The facelessness of the hundreds of thousands fleeing our time’s great cruelty is in some basic way part of their undoing. In their anonymity, the Syrian refugees running from Assad or the Islamic State appear in our political discourse as mere numbers, abstract and enormous. Save for the occasional photograph of a child’s body on a beach or some video footage of an exhausted woman in a rail station, these lost souls exist for us as an amorphous collective. To our minds, they are a vast multitude of disordered humanity, victims and victimizers, terrorists and those terrorized. Sorting them will be exhausting and imprecise and burdensome. There will be costs. And risks.
And yet every time I begin to listen to someone explain to me the social or political problem of opening our country to this breaking wave of humanity, every time some sonofabitch summons fear or prejudice or uncertainty, I am steadied and restored by my own familial history. Yes, populations are vast, uncontrollable, threatening. Their swell and weight are great enough in our frightened minds to overwhelm systems, or resources. But people are people. Our precious singularity, when at last acknowledged, makes the cowardice of our worst politicians and the fear of those who respond to their rhetoric that much more craven and shameful.
For me, I just have to turn the page of the family photo album and stare at these faces. The people of my blood, the lost branches of my tree — Esther and Solomon, Fanci and Gitel, Leo and little Batia and the others — ordinary mothers and fathers and children who an entire world failed to see as completely and irreplacably human. They, too, were a feared and unwanted wave of chaos and risk, confusion and otherness. And they were butchered on the short end of someone else’s geopolitical equation.

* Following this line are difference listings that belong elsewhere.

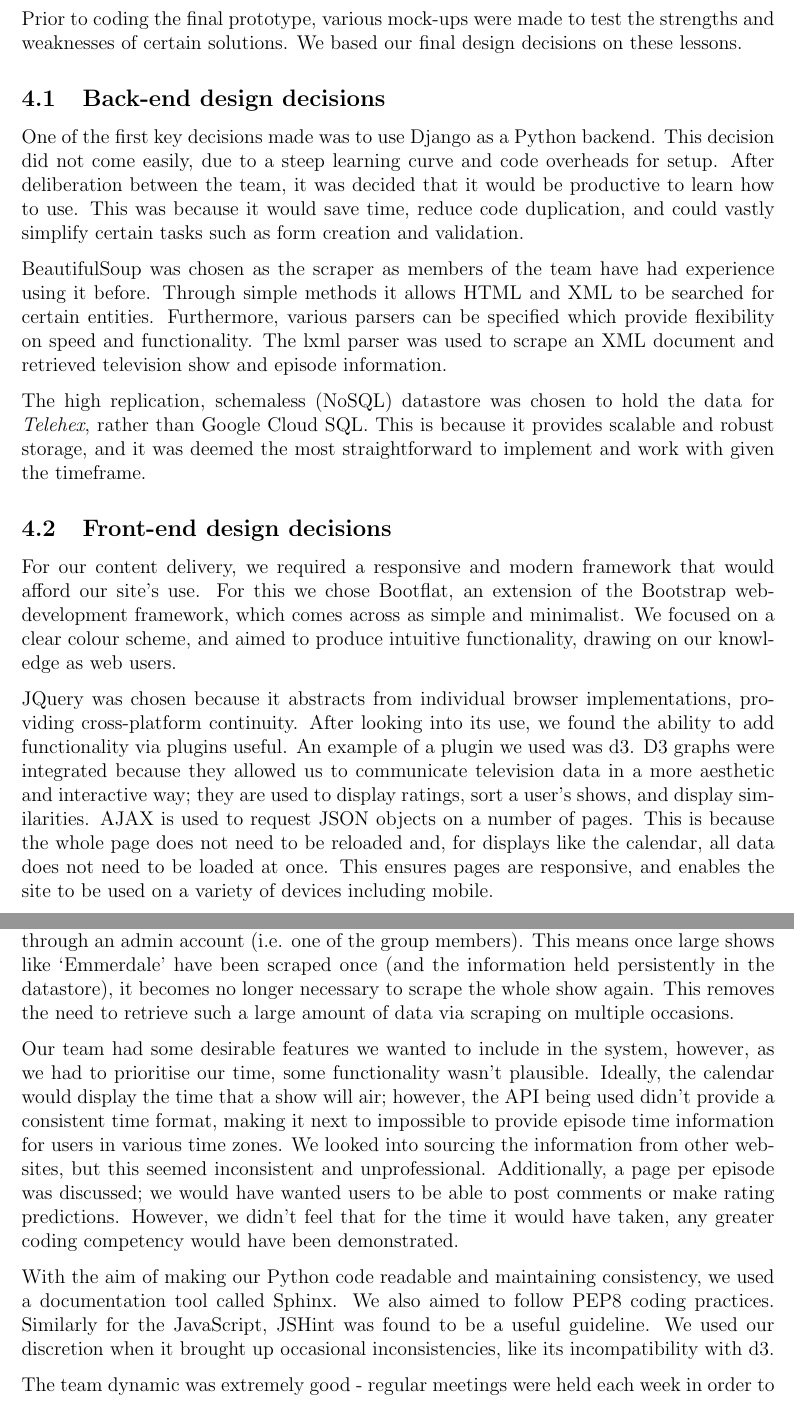
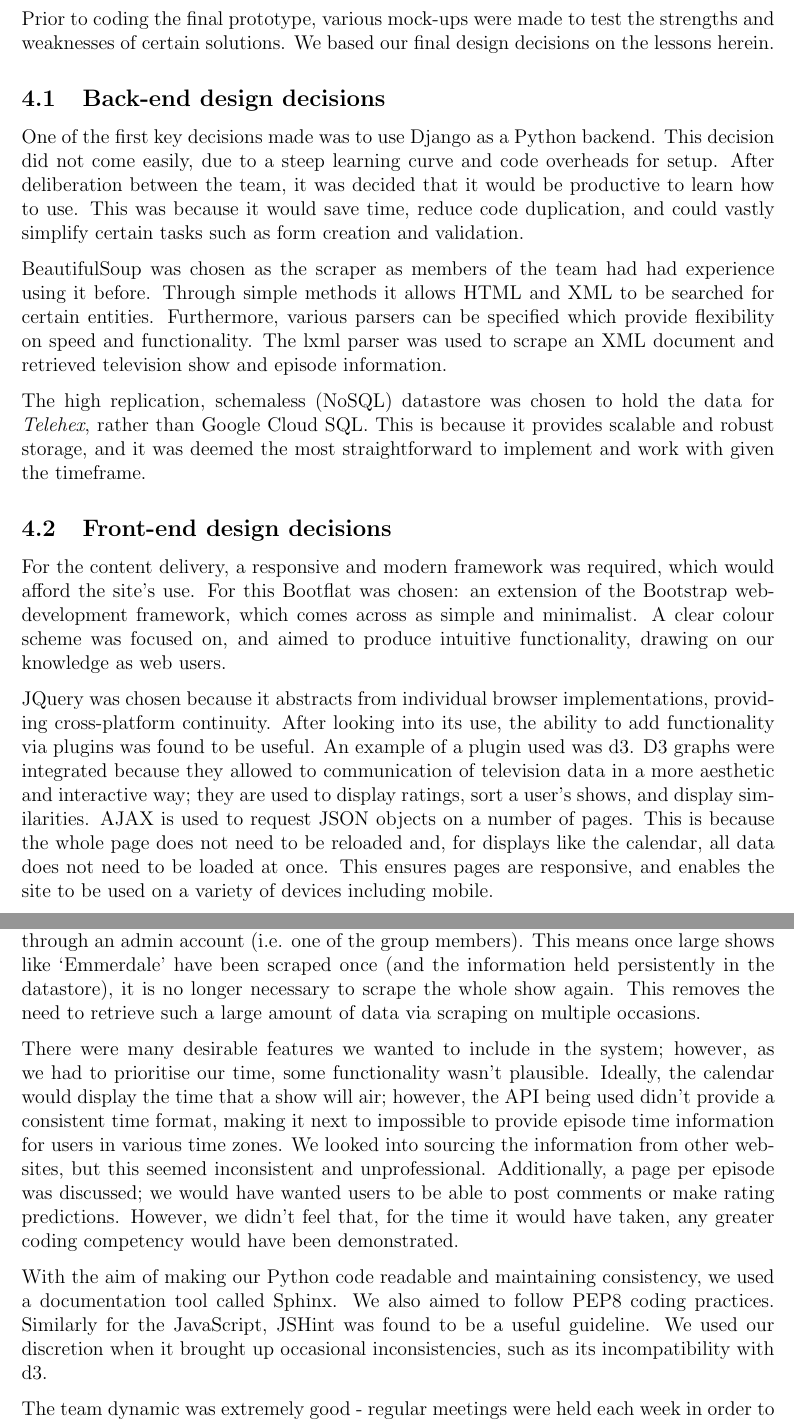
Before and after one commit to jako218/comp3001, a LaTeX document (report/report.tex): two parts of pages 5 and 6 of 6, joined at a grey line, cut so that both start at the same text. Compiled offline with pdfLaTeX.

Commit message:
Grammatical changes to report

```diff
--- a/report/report.tex
+++ b/report/report.tex
@@ -174,33 +174,33 @@ Rather than reinvent the wheel, a variety of libraries were used to build \texti
 
 \newpage
 \section{Brief overview of design and implementation}
-Prior to coding the final prototype, various mock-ups were made to test the strengths and weaknesses of certain solutions. We based our final design decisions on these lessons.
+Prior to coding the final prototype, various mock-ups were made to test the strengths and weaknesses of certain solutions. We based our final design decisions on the lessons herein.
 
 \subsection{Back-end design decisions}
 
 One of the first key decisions made was to use Django as a Python backend. This decision did not come easily, due to a steep learning curve and code overheads for setup. After deliberation between the team, it was decided that it would be productive to learn how to use. This was because it would save time, reduce code duplication, and could vastly simplify certain tasks such as form creation and validation.
 
-BeautifulSoup was chosen as the scraper as members of the team have had experience using it before. Through simple methods it allows HTML and XML to be searched for certain entities. Furthermore, various parsers can be specified which provide flexibility on speed and functionality. The lxml parser was used to scrape an XML document and retrieved television show and episode information.
+BeautifulSoup was chosen as the scraper as members of the team had had experience using it before. Through simple methods it allows HTML and XML to be searched for certain entities. Furthermore, various parsers can be specified which provide flexibility on speed and functionality. The lxml parser was used to scrape an XML document and retrieved television show and episode information.
 
 The high replication, schemaless (NoSQL) datastore was chosen to hold the data for \textit{Telehex}, rather than Google Cloud SQL. This is because it provides scalable and robust storage, and it was deemed the most straightforward to implement and work with given the timeframe.
 
 
 \subsection{Front-end design decisions}
 
-For our content delivery, we required a responsive and modern framework that would afford our site's use. For this we chose Bootflat, an extension of the Bootstrap web-development framework, which comes across as simple and minimalist. We focused on a clear colour scheme, and aimed to produce intuitive functionality, drawing on our knowledge as web users.
+For the content delivery, a responsive and modern framework was required, which would afford the site's use. For this Bootflat was chosen: an extension of the Bootstrap web-development framework, which comes across as simple and minimalist. A clear colour scheme was focused on, and aimed to produce intuitive functionality, drawing on our knowledge as web users.
 
-JQuery was chosen because it abstracts from individual browser implementations, providing cross-platform continuity. After looking into its use, we found the ability to add functionality via plugins useful. An example of a plugin we used was d3. D3 graphs were integrated because they allowed us to communicate television data in a more aesthetic and interactive way; they are used to display ratings, sort a user's shows, and display similarities. AJAX is used to request JSON objects on a number of pages. This is because the whole page does not need to be reloaded and, for displays like the calendar, all data does not need to be loaded at once. This ensures pages are responsive, and enables the site to be used on a variety of devices including mobile.
+JQuery was chosen because it abstracts from individual browser implementations, providing cross-platform continuity. After looking into its use, the ability to add functionality via plugins was found to be useful. An example of a plugin used was d3. D3 graphs were integrated because they allowed to communication of television data in a more aesthetic and interactive way; they are used to display ratings, sort a user's shows, and display similarities. AJAX is used to request JSON objects on a number of pages. This is because the whole page does not need to be reloaded and, for displays like the calendar, all data does not need to be loaded at once. This ensures pages are responsive, and enables the site to be used on a variety of devices including mobile.
 
 \newpage
 \section{Critical evaluation of the prototype submitted}
 
 This project aimed to exhibit the group's competency with both Python and JavaScript; effort was made to effectively use complex data structures and advanced features, such as iterators, lambda expressions, and list comprehensions.
 
-One criticism of our project is the high data usage, as it is primarily data-driven and requires many calls to the datastore. It was found during testing stages, that scraping large shows to our datastore may exceed the app engine's memory quota, which might in turn lead to significant charges when the site is used publicly. The reason for this is that the XML parser consumes a vast amount of memory when traversing large XML files. To compensate for this, there is the option to disable scraping for any given show through an admin account (i.e. one of the group members). This means once large shows like `Emmerdale' have been scraped once (and the information held persistently in the datastore), it becomes no longer necessary to scrape the whole show again. This removes the need to retrieve such a large amount of data via scraping on multiple occasions.
+One criticism of our project is the high data usage, as it is primarily data-driven and requires many calls to the datastore. It was found during testing stages, that scraping large shows to our datastore may exceed the app engine's memory quota, which might in turn lead to significant charges when the site is used publicly. The reason for this is that the XML parser consumes a vast amount of memory when traversing large XML files. To compensate for this, there is the option to disable scraping for any given show through an admin account (i.e. one of the group members). This means once large shows like `Emmerdale' have been scraped once (and the information held persistently in the datastore), it is no longer necessary to scrape the whole show again. This removes the need to retrieve such a large amount of data via scraping on multiple occasions.
 
-Our team had some desirable features we wanted to include in the system, however, as we had to prioritise our time, some functionality wasn't plausible. Ideally, the calendar would display the time that a show will air; however, the API being used didn't provide a consistent time format, making it next to impossible to provide episode time information for users in various time zones. We looked into sourcing the information from other websites, but this seemed inconsistent and unprofessional. Additionally, a page per episode was discussed; we would have wanted users to be able to post comments or make rating predictions. However, we didn't feel that for the time it would have taken, any greater coding competency would have been demonstrated.
+There were many desirable features we wanted to include in the system; however, as we had to prioritise our time, some functionality wasn't plausible. Ideally, the calendar would display the time that a show will air; however, the API being used didn't provide a consistent time format, making it next to impossible to provide episode time information for users in various time zones. We looked into sourcing the information from other websites, but this seemed inconsistent and unprofessional. Additionally, a page per episode was discussed; we would have wanted users to be able to post comments or make rating predictions. However, we didn't feel that, for the time it would have taken, any greater coding competency would have been demonstrated.
 
-With the aim of making our Python code readable and maintaining consistency, we used a documentation tool called Sphinx. We also aimed to follow PEP8 coding practices. Similarly for the JavaScript, JSHint was found to be a useful guideline. We used our discretion when it brought up occasional inconsistencies, like its incompatibility with d3.
+With the aim of making our Python code readable and maintaining consistency, we used a documentation tool called Sphinx. We also aimed to follow PEP8 coding practices. Similarly for the JavaScript, JSHint was found to be a useful guideline. We used our discretion when it brought up occasional inconsistencies, such as its incompatibility with d3.
 
 The team dynamic was extremely good - regular meetings were held each week in order to discuss issues and delegate tasks. While some disagreements arose, they were dealt with diplomatically and fairly, on occasion falling to a group vote. As such, the work ethic and attitude of the team stayed positive and progress was made quickly and effectively.
 
```
Also changed, not shown: report/report.tex (14 more changed lines).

Knowing that much, I can’t look at these lost faces and then succumb to the worst imaginings of a Trump or a Cruz or a Carson. It would be an affront to the memory of my tribal dead, and to the fortunate journey, too, of all of those in my mother’s and father’s family who got out, who got here, or to Palestine, or Australia.
This, now, is the same moment, with the same stakes. Soon and forever, many more families will have nothing left but names and photographs over which to grieve, just as the names and images of others — today’s Tafts and Coughlins and Lindberghs — will be stained and dishonored by what they say or do in this time. These are men and women who wish to claim the mantle of moral leadership, yet would trade innocent lives for any and all chance for an abject and equivocal safety, or worse, for some immediate political gain. Tether yourself to their ugliest fears and you, too, can embrace the shame that this moment offers.
Or be more.
But know for certain that the history that is happening today — right now — will judge us all.